By Alumni: Kimberley Kennedy, Class of 2021
Halfway across Pickerel Lake to The Pines we found ourselves tipping in a canoe. With water above my ankles and soaking wet from head to toe, the rain started to stop as we paddled out of the pickerel river. Watching Chris shift in his seat I thought that was it, I thought we were going for a late September dip in the lake.
This pandemic has been tiring on so many levels, and in the summer of 2020, the last thing I wanted was any additional responsibilities or commitments, I just wanted a break.
I waited until the last possible moment to apply to the 2020/2021 Class of Leadership Thunder Bay because I really didn’t know if another commitment was doable.
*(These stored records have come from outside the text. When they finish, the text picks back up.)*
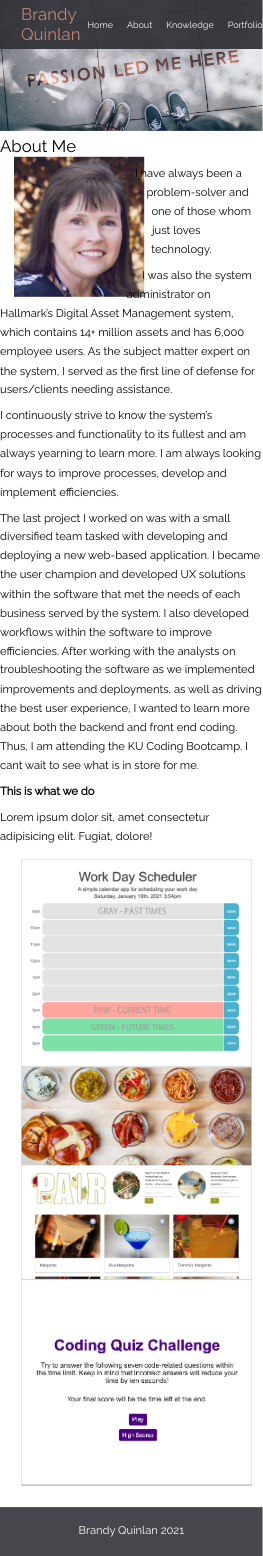
Repository: brandyquinlan/brandyquinlan
Page: index.html
These files come from the project's save history. The page is drawn as it stood at one moment and after the next save; the edit follows.
The browser window is 375 px wide. The pictures show the whole page, at 70% of full size.
Some web libraries are served in a nearby version.

Above is the page before, as saved 2021-02-05 21:17:56.

### index.html
<!DOCTYPE html>
<html lang="en">

<head>
    <meta charset="UTF-8">
    <meta name="viewport" content="width=device-width, initial-scale=1.0">
    <link href="https://fonts.googleapis.com/css2?family=Roboto" rel="stylesheet">
    <link href="https://fonts.googleapis.com/css2?family=Raleway" rel="stylesheet">

    <link rel="stylesheet" href="https://cdnjs.cloudflare.com/ajax/libs/font-awesome/5.13.0/css/all.min.css" integrity="sha256-h20CPZ0QyXlBuAw7A+KluUYx/3pK+c7lYEpqLTlxjYQ=" crossorigin="anonymous" />
    <link rel="stylesheet" href="css/style.css">
    <title>Quinlan Portfolio</title>
</head>

<body id="home">
    <header class="hero">
        <div id="navbar" class="navbar">
            <h1 class="name">Brandy Quinlan</h1>
            <nav>
                <ul>
                    <li><a href="#home">Home</a></li>
                    <li><a href="#about">About</a></li>
                    <li><a href="#knowledge">Knowledge</a></li>
                    <li><a href="portfolio.html">Portfolio</a></li>
                    <li><a href="contact.html">Contact</a></li>
                </ul>
            </nav>
        </div>
        <section class="container">
            <img src="img/ian-schneider-TamMbr4okv4-unsplash.png" alt="" class="no-repeat  center center/cover">
        </section>
        <!-- <div id="content">
            <h1>My Slogan</h1>
            <p>Lorem ipsum dolor sit amet, consectetur adipisicing elit. Delectus, molestiae.</p>
        </div> -->
    </header>

    <!-- About -->
    <section id="aboutMe">
        <h1>About Me</h1>
        <div id="aboutRow1">

            <img class="float-left img-fluid mr-4 w-25" src="img/Me_copy.png" alt="Brandy Quinlan">
        </div>
        <p>
            I have always been a problem-solver and one of those whom just loves technology.
        </p>
        <p>
            I was also the system administrator on Hallmark’s Digital Asset Management system, which contains 14+ million assets and has 6,000 employee users. As the subject matter expert on the system, I served as the first line of defense for users/clients needing
            assistance.
        </p>
        <p> I continuously strive to know the system’s processes and functionality to its fullest and am always yearning to learn more. I am always looking for ways to improve processes, develop and implement efficiencies.
        </p>
        <p>
            The last project I worked on was with a small diversified team tasked with developing and deploying a new web-based application. I became the user champion and developed UX solutions within the software that met the needs of each business served by the
            system. I also developed workflows within the software to improve efficiencies. After working with the analysts on troubleshooting the software as we implemented improvements and deployments, as well as driving the best user experience, I
            wanted to learn more about both the backend and front end coding. Thus, I am attending the KU Coding Bootcamp. I cant wait to see what is in store for me.
        </p>

    </section>
    <!-- Portfolio Gallery -->
    <section class="projects flex-grid section-padding">
        <header class="section-header">
            <h4>This is what we do</h4>
            <p>
                Lorem ipsum dolor sit, amet consectetur adipisicing elit. Fugiat, dolore!
            </p>
        </header>
        <div class="row">
            <div class="projectsGallery">

                <a href="https://brandyquinlan.github.io/HW05_Day_Planner/" target=”_blank”>
                    <img src="img/day_planner.png" alt="" />
                </a>
                <a href="https://brandyquinlan.github.io/PAIR/" target=”_blank”>
                    <img src="/img/PAIR.png" alt="" />
                </a>
                <a href="https://brandyquinlan.github.io/HW04_Coding_Quiz/" target=”_blank”>
                    <img src="img/code-quiz.png" alt="Code Quiz Project" />
                </a>
                <a href="">
                    <img src="" alt="" />
                </a>
            </div>
    </section>
    <footer>
        <div>
            <p>Brandy Quinlan 2021</p>
        </div>
    </footer>

</body>

</html>

### css/style.css
        * {
            box-sizing: border-box;
            margin: 0;
            padding: 0;
        }
        /* Base Styles */

        body {
            font-family: 'Raleway', sans-serif;
            background: #fff;
            /* color: #333; */
            line-height: 1.7;
        }

        h1,
        h2 {
            font-weight: 250;
            font-size: 1.5rem;
            line-height: 1.2;
        }

        ul {
            list-style: none;
        }

        p {
            margin: 10px 0;
        }

        a {
            text-decoration: none;
            color: #333;
        }

        img {
            max-width: 100%;
        }
        /* Header */

        header h1 {
            color: #bf8273;
            padding-left: 10px;
        }
        /* Navbar */

        #navbar {
            display: flex;
            align-items: center;
            justify-content: space-between;
            width: 100%;
            height: 70px;
            position: fixed;
            top: 0px;
            background: #333339;
            color: #fff;
            opacity: .8;
            padding: 0 20px;
        }

        #navbar a {
            color: #fff;
            padding: 10px 10px;
            font-size: .8rem;
        }

        #navbar a:hover {
            color: #a35a4e;
        }

        #navbar ul {
            display: flex;
        }
        /* About */

        #about {
            border: 30px #5b8f9c solid;
            padding: 30px 80px;
            background: #f4f4f4;
            color: #333;
            /* background: #99999d;
            color: #fff; */
            font-size: .9rem;
        }

        #about h1 {
            color: #e6978a;
            padding-bottom: 20px;
        }

        #aboutRow1 {
            float: left;
            /* padding: 20px; */
            justify-content: space-between;
            margin: 0 20px;
            shape-outside: circle();
        }

        #about img {
            border-radius: 50%;
            margin-right: 50px;
            width: 150px;
            height: 150px;
        }
        /* Knowledge */

        #knowledge h1 {
            /* border-top: #99999d 5px solid; */
            color: #e6978a;
            /* font-weight: bolder; */
            padding: 20px 0 0 80px;
            background: #fff;
        }

        .blocks {
            position: relative;
            top: 15px;
            height: 260px;
            font-size: .9rem;
            background: #f4f4f4;
            border: #ccc 1px dashed;
        }

        .box {
            float: left;
            width: 30%;
            padding: 50px 30px 30px;
            text-align: center;
        }

        .box i {
            margin-bottom: 10px;
        }

        .blocks #box2 {
            background: #e6978a;
            color: #fff;
            height: 260px;
            width: 40%;
            /* position: relative;
            top: -10px; */
        }

        .blocks p {
            margin-bottom: 25px;
        }

        .blocks .btn {
            background: #333;
            color: #fff;
            padding: 5px 15px;
            margin-top: 15px;
            cursor: pointer;
        }

        .blocks .btn:hover {
            opacity: .8;
        }
        /* Projects */

        .projectsGallery {
            padding: 10px 5px 20px 30px;
            display: flex;
            justify-content: space-around;
            align-items: center;
        }

        .projects img {
            border: #ccc 1px solid;
            width: 30vw;
        }

        .projectsGallery p {
            background: #e6978a;
        }

        .projects h1 {
            justify-content: center;
            color: #e6978a;
            padding: 40px 0 0 80px;
        }
        /* Contact */
        /* .form-group {
            align-items: center;
        } */

        #contact {
            display: flex;
            justify-content: space space-between;
            width: 100%;
            max-width: 1920px;
            margin-top: 40px;
            padding: 20px 80px;
            background: #99999d;
            color: #fff;
            font-size: .9rem;
        }

        #contact .column2 {
            width: 40vw;
            align-items: center;
            margin-left: 40px;
            padding: 25px;
            font-size: .9rem;
            border: 15px solid #67a5b4;
        }

        #contact form {
            width: 40vw;
            outline-color: #e6978a;
        }

        #contact input {
            /* display: inline-block;
            flex-direction: column; */
            width: 100%;
            /* margin: 5px 0 0 0; */
            padding: 5px;
            outline: none;
            outline-color: #e6978a;
            /* border-top-style: hidden;
            border-right-style: hidden; */
            border-style: hidden;
            /* border-bottom-style: groove; */
        }

        #contact label {
            /* display: inline-block; */
            margin-bottom: 5px;
            outline-color: #e6978a;
        }

        #contact textarea {
            height: 60px;
            width: 100%;
            outline-color: #e6978a;
            border-style: hidden;
        }

        #contact .btn {
            border-style: hidden;
            text-align: center;
            background: #e6978a;
            width: 30%;
            margin: 5px 0 5px 0;
            padding: 5px;
            color: #333339;
            /* outline: none; */
            /* background: #e6978a; */
            /* outline: none; */
        }

        #contact h1 {
            padding-top: 5px;
        }
        /* Footer */

        footer {
            background: #333339;
            opacity: .9;
            height: 70px;
        }

        footer p {
            display: flex;
            align-items: center;
            justify-content: center;
            color: #fff;
            padding-top: 20px;
        }

        @media(max-width:768px) {
            .projects h1,
            #knowledge h1 {
                padding: 40px 0 0 35px;
            }
            .box {
                padding: 30px;
                text-align: center;
            }
        }

        @media(max-width:500px) {
            #navbar {
                opacity: .95;
            }
            .projects h1,
            #knowledge h1 {
                padding: 40px 0 0 35px;
            }
            .box {
                padding: 30px;
                text-align: center;
            }
            .projectsGallery {
                display: flex;
                display: block;
                margin: auto;
                padding: 10px 15px 20px 30px;
                /* flex-direction: column; */
                /* justify-content: space-around; */
                /* align-items: center; */
            }
            .projects img {
                border: #ccc 1px solid;
                width: 100%;
                display: block;
            }
        }

After the next save:
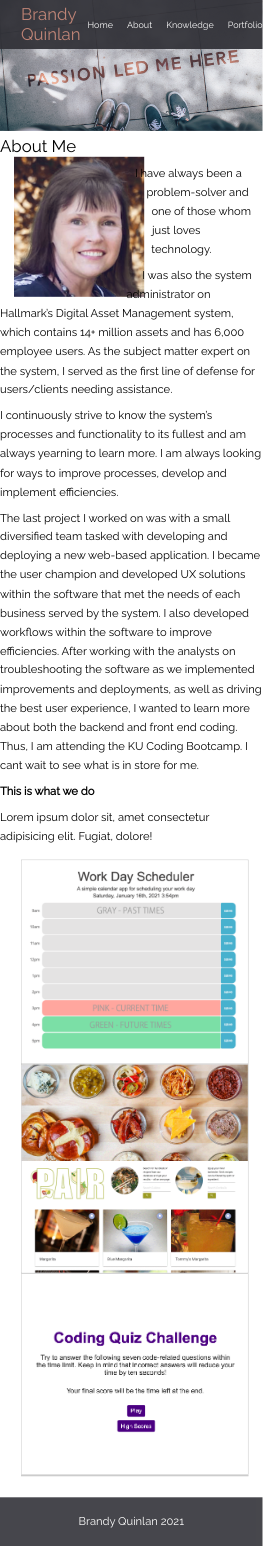
Saved 10 s later.
--- a/css/style.css
+++ b/css/style.css
@@ -294,8 +294,8 @@
             .projectsGallery {
                 display: flex;
                 display: block;
-                margin: auto;
-                padding: 10px 15px 20px 30px;
+                /* margin: auto; */
+                padding: 10px 20px 20px 30px;
                 /* flex-direction: column; */
                 /* justify-content: space-around; */
                 /* align-items: center; */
I’m not sure what it was that made me decide to apply on the day that the applications were due, but I’d like to think it was something inside of me, diverting me away from what could’ve very well been the start to my quarter-life crisis.
The program facilitators, Kari and Margaret, as cliché as this will sound, guided us on this journey, where based on our own goals, we would gain the skills needed for us to grow in our careers and in our personal lives. Luckily, the week prior to this canoe trip, planned for my 25th Birthday, we had a two-day retreat where we learned about communication styles and personality dimensions. Thinking back to the day before my birthday, sitting in that canoe with Chris, inches away from flipping, if we hadn’t discussed communication style, I 100% would’ve reacted in a way that was neither helpful to the situation nor to our relationship, and we probably would’ve ended up going for that late September dip.
Knowing that Chris processes information based on facts, he needed to know why the canoe was tipping and exactly how much water was in the canoe, it would not be helpful for me to lead with my emotions, screaming to get to the nearest island out of fear, I kept it as calm as I could, and waited until we got to shore before having my brief meltdown. Communication is a funny thing – if we can’t articulate exactly what is going on in the moment, in a way the other person requires it, we can find ourselves in a sticky—or in our case, wet, situation.
As time went on during the program, I learned how to say no, how to prioritize work-life balance, how to find my voice, and how to use my voice proactively and productively. We learned about issues in our community, what organizations and our local government officials were doing to solve the problems, and by far, the greatest part of the experience was that we were able to connect with individuals we probably would never get the opportunity to connect with elsewhere. After a year into the pandemic, the social connection was something that I, as an extravert was seeking. Though the year was done virtually, it was a day every month that I looked forward to because I benefited from exactly what I was able to put into the program, and it was extremely rewarding.
Thinking of my experience, you don’t need to be in a leadership position to develop leadership skills, those skills can help you regardless of where you are in your career and how you respond to the challenges of everyday life. I don’t think that I would’ve enjoyed my 25th birthday as much if I didn’t learn how to adapt my communication styles. We spent the evening on a small island, nestled in with a beautiful view, two swans, a tetra of wine, and an experience we will remember for the rest of our lives.
Since finishing the program, I took a step forward in my career, went back to school for a post-graduate certificate in fundraising management, received my designation as a Certified Fund-Raising Executive, and started a business. I’m not sure if I would have achieved all of that without the support and reassurance I had received from my peers while going through the Leadership Thunder Bay program.
As for Chris and I, we developed a love of backpacking, adventuring without the canoe, and as for the canoe, it’s safely in storage at the XY Paddle Company in Atikokan where surely Chris’ uncle will not lend it to us again.